Monday, February 28, 2011


And so it came to pass. City's annual wash-out against Fulham, as unwholesome as City's annual washouts against Tottenham, the annual washouts v Everton and the annual cup quarter final cave-in, ended in acrimony, hoots of derision and a happy slappy between the managers. As wash-outs go, this one was pretty painless, anaemic even. Anyone managing to sit still long enough to take in the full 90+ minutes, would not be capable of feeling pain, numb from the elbows out by the time Yaya Touré stumbled deliberately into an indelicate attempt at an 89th minute back-heeled flick through ball (slightly maladroit in its purchase, more or less completely inappropriate given the urgency and precision required at that particular moment). If you had stuck a toothpick in my calf, I might not have noticed, a knitting needle in the thigh, not a flinch.
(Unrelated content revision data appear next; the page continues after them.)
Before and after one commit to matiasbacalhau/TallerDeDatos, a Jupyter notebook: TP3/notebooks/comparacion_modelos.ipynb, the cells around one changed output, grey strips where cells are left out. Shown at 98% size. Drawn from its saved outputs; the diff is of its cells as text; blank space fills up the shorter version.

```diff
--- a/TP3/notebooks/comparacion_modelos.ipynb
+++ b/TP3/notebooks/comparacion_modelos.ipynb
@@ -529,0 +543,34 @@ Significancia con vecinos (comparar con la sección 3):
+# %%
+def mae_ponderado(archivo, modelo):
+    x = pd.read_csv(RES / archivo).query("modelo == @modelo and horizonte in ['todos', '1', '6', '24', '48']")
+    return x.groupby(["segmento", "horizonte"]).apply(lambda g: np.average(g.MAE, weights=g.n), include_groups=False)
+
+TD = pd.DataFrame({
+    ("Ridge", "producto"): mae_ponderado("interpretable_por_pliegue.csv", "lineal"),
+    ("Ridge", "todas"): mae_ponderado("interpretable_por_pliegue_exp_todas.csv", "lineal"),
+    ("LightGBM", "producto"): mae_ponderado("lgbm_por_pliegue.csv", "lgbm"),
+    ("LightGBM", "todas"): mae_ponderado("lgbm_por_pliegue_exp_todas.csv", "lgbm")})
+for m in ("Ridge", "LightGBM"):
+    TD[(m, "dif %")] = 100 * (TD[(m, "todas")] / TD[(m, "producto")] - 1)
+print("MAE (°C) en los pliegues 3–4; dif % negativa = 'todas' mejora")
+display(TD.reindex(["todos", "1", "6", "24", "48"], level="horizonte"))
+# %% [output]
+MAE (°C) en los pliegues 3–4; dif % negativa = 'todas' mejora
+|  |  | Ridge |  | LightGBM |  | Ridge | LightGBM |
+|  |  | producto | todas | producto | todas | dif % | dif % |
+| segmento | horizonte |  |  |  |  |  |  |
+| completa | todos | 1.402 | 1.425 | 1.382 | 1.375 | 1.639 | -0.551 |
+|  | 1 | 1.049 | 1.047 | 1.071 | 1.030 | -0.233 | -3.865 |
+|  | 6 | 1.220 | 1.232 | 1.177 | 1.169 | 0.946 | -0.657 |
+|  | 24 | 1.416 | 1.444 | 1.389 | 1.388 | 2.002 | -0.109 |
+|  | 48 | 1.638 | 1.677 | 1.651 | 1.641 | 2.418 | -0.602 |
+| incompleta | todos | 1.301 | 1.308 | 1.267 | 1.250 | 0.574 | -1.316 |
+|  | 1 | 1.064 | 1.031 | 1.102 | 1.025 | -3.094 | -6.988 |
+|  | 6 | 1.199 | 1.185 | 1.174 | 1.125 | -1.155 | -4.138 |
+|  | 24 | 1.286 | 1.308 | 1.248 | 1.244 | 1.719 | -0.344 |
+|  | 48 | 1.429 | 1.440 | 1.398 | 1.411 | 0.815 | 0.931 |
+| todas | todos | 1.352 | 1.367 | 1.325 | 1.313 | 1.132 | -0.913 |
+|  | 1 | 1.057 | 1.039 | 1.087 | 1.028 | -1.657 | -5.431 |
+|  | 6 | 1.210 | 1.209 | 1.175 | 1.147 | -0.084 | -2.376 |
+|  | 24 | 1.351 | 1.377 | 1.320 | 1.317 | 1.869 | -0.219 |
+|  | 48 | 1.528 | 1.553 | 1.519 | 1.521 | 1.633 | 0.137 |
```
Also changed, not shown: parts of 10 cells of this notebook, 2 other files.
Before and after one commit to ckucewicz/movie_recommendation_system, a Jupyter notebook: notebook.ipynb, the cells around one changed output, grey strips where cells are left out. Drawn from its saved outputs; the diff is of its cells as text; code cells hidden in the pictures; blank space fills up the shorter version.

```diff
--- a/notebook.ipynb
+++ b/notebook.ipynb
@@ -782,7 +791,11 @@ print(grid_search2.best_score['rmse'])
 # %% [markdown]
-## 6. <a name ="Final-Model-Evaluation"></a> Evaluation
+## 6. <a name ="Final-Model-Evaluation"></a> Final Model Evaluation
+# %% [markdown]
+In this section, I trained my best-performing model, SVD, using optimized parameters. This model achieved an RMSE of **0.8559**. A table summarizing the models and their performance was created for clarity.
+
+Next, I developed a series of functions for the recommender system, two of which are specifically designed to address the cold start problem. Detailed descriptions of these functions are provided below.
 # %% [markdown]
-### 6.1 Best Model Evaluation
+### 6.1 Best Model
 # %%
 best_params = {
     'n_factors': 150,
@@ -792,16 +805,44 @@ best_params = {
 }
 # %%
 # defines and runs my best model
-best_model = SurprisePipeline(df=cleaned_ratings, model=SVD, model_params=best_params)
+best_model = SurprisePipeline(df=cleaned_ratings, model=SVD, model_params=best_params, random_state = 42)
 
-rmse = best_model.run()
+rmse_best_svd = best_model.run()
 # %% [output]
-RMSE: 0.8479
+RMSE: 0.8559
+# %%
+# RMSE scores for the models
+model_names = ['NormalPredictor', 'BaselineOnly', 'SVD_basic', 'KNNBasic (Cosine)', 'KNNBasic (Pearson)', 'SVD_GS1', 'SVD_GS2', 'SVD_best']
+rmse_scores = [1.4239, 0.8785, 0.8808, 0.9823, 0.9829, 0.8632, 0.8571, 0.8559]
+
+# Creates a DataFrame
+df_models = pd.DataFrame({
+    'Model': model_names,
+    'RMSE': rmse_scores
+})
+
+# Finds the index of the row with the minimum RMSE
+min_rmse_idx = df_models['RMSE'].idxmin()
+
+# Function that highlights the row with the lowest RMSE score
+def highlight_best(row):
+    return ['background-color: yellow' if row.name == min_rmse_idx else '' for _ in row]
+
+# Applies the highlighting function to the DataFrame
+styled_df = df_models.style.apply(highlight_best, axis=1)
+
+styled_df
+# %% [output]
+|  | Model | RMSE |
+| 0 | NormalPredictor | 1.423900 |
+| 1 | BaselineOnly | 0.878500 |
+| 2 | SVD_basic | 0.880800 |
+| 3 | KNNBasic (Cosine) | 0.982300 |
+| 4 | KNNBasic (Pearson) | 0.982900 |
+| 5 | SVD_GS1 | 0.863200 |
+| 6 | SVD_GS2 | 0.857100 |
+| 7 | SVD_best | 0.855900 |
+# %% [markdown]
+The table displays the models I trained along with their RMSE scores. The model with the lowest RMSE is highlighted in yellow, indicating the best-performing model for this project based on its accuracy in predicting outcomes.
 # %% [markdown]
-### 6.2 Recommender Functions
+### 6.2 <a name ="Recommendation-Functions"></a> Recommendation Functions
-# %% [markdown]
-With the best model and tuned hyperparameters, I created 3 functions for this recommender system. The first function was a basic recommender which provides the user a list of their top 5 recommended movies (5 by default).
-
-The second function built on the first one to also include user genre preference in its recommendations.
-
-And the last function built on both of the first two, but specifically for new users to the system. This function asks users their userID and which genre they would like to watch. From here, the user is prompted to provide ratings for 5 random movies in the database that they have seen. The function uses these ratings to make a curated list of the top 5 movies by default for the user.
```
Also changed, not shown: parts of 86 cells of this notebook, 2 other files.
Kolarov: boxer short fashionista
But, then, what had shuffled before Yaya's buffalo pirouette had also been the last word in clumsiness and disinterest. Where Chelsea have the unerring fullback accuracy of Ashley Cole (ping...oof), City rejoice in the lumbering boxer short brothers, Boateng and Kolarov. Boateng runs like an old lady falling down a flight of stairs, whilst Kolarov's inadequate take on how to defend is matched only by his undoubted wish to score a goal like Maradona before he passes from this mortal coil.

Ah well, the clean Manchester air seemed at least to be to Mark Hughes' liking. He was frisky and stern and, when finally presented with an opportunity very late on to drop the Sparky for Spiky, he took it with a flamboyant upward gesture of dismissal to Mancini that would have looked great in a spaghetti western. Evidently Roberto had given him the old Sampdoria Fake Shake and we don't take kindly to a lack of respect in the Sparky Household.

With head throbbing, heart pounding and legs aching, City face Villa, Wigan, Dynamo Kiev, maybe Everton, certainly Liverpool. If we are to survive this little lot, it will not be with the team put out today. So get out your prayer mats, I'll get out mine, let's pray to the West for David and Vincent, Nigel too, for a City without its spine is truly a spineless City.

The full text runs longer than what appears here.